Lebanon: Politicians Fight Over Syria On Live TV
(AP) -- Two prominent Lebanese politicians debating the unrest in neighboring Syria have exchanged blows on live television, in an indication of the deep divide between Lebanese factions over their relationship with Damascus.
Pro and anti-Syrian regime demonstrations are common in Lebanon, whose politics have long been heavily influenced by Damascus, now facing increasing isolation over its bloody crackdown on protestors.
The fight late Monday night broke out in a debate between anti-Syrian former legislator Mustafa Alloush and the head of the Lebanese branch of Syria's ruling Baath party Fayez Shukur.
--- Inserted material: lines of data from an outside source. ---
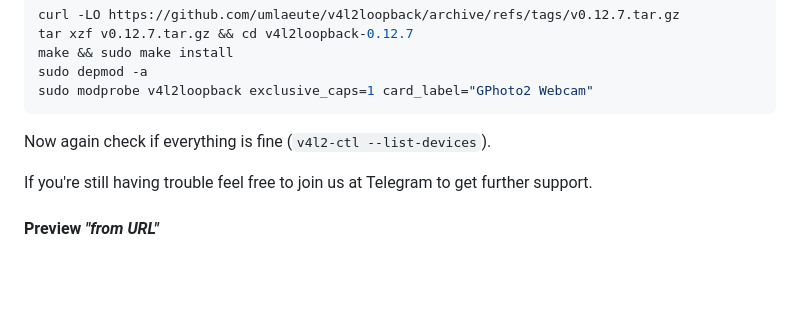
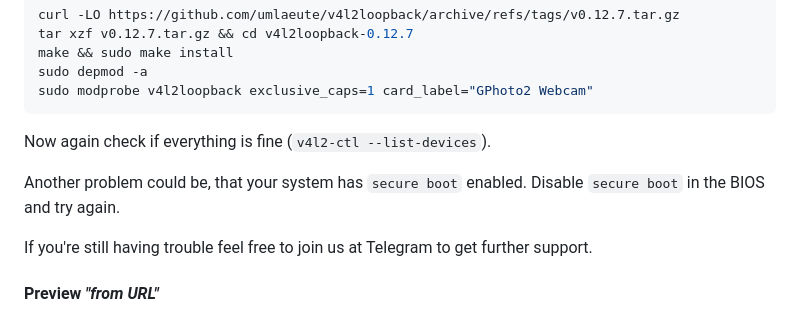
Before and after one commit to PhotoboothProject/photobooth, a Markdown page: faq/faq.md, the part around the change. GitHub-like rendering; blank space fills up the shorter version.

Commit message:
FAQ: Add possible preview error because of secure boot (#437)

```diff
--- a/faq/faq.md
+++ b/faq/faq.md
@@ -662,6 +662,9 @@ sudo modprobe v4l2loopback exclusive_caps=1 card_label="GPhoto2 Webcam"
 
 Now again check if everything is fine (`v4l2-ctl --list-devices`).
 
+Another problem could be, that your system has `secure boot` enabled.
+Disable `secure boot` in the BIOS and try again.
+
 If you're still having trouble feel free to join us at Telegram to get further support.
 
 
```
According to AFP, the two clashed over Syrian President Bashar Assad's credibility:
"You don't listen. I wish you would listen to what Assad says," said Shukr, to which Alloush responded: "I heard him. I don't believe a word he says."
"Who are you to believe or not believe him?" Shukr said, prompting Alloush to call Assad a "liar."
According to Reuters, Shukur retorted with, "Your boss is a liar!"
The pro-Syrian Shukur then picked up a chair and tried to hit Alloush with it.
"If they had weapons they would have shot each other," a man on the streets of Beirut told Reuters. "And I wish they did."Below, a timeline of the Assad regime in Syria:
1971: Hafez Assad Elected President
Hafez Assad, Bashar's father, was elected president in a plebiscite in 1971 after decades of coups. Assad senior installed a repressive regime, characterized by a cult of personality. The Assads belong to the Islamic Allawites sect, a religious minority in mostly Sunni Syria.
1994: Assad Becomes Heir-Apparent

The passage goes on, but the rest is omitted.